Tanned skin has not always been a
mark of beauty. Mollie Dorsey Sanford's diary from 1867 described the problem and an unusual solution used by Mollie and her young sister: "We are tanned awfully and look a little rough I know. The little boys have been, for sport, besmearing their faces with the black mud that settles in the bottom of the creek. They discovered it took the tan and sunburn off. . . . So one day last week we donned our bathing suits and sneaked off to the creek. Doing our heads up in cotton handkerchiefs, we plastered our faces thickly over with the black mud. Although we have found ourselves a few shades whiter, I think we will not try it again soon."
Other advice on whitening suntanned skin and building more attractive arms was offered young women by the Omaha Daily News, of February 3, 1901, in an article on the season's new fashion in sleeves:
"One very effective cure for scrawny arms is two hours' use each day of the carpet sweeper.
After this has been done every day for a month the wrists and elbows will fill out and look nice and plump. Then some cream, made from oats, can be systematically applied and the brown skin
will become white.
"Then there is the other extreme, a fat arm. That is just as easy to make shapely as the thin one. It must be well rubbed every day with a reduction pomade and given an iced sponging until it begins to look more shapely and better suited to the new [angel] sleeve and for the public gaze."
"Beauty hints for the honeymoon" from the Lyons Mirror in 1910 included the following advice for whitening knuckles and beautifying hands: "The lemon should have a conspicuous place on the toilet table for some time before the wedding. The bride is apt to be sewing industriously and this is not particularly good for the fingers. She should keep a cut lemon on her dressing table. Every night after she has washed her hands she should stick her fingers right into the pulp of the lemon and rub them around and around. This will help to remove stains, stop the growth of the cuticle at the base of the nail, and make knuckles look white and soft instead of red and rough."

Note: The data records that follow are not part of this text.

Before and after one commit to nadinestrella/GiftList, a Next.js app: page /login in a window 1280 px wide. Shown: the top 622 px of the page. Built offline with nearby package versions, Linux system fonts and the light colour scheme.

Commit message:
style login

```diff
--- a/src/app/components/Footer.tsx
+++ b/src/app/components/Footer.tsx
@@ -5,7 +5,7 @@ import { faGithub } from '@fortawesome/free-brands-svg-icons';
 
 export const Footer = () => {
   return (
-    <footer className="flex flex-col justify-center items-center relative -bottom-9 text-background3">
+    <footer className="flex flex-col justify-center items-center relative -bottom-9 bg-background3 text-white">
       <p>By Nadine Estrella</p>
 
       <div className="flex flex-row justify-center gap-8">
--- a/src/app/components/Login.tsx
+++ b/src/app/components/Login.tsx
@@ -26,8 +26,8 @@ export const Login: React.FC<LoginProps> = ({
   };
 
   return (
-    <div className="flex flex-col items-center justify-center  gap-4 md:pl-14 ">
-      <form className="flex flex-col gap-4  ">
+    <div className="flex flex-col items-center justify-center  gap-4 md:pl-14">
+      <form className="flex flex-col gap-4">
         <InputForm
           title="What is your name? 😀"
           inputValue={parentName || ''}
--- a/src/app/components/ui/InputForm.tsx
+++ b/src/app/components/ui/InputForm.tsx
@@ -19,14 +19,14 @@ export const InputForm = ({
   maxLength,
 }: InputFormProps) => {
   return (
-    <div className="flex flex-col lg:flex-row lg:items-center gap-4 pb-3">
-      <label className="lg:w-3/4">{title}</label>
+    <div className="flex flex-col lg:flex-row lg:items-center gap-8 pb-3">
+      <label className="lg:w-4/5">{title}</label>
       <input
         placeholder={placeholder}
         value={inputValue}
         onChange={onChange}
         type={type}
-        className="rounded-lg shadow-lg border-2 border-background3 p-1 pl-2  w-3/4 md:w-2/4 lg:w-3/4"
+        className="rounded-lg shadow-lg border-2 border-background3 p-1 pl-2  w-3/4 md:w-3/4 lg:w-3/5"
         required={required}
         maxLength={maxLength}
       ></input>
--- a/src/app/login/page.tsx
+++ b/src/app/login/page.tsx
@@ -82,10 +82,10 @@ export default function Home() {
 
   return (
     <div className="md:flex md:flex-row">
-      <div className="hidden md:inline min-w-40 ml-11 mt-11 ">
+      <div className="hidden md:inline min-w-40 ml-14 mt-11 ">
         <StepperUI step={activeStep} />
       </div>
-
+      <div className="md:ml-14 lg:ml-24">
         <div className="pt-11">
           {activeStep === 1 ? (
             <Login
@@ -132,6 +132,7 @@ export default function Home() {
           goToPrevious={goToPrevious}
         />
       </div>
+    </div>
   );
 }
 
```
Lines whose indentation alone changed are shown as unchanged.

The above information was made available by the Nebraska History website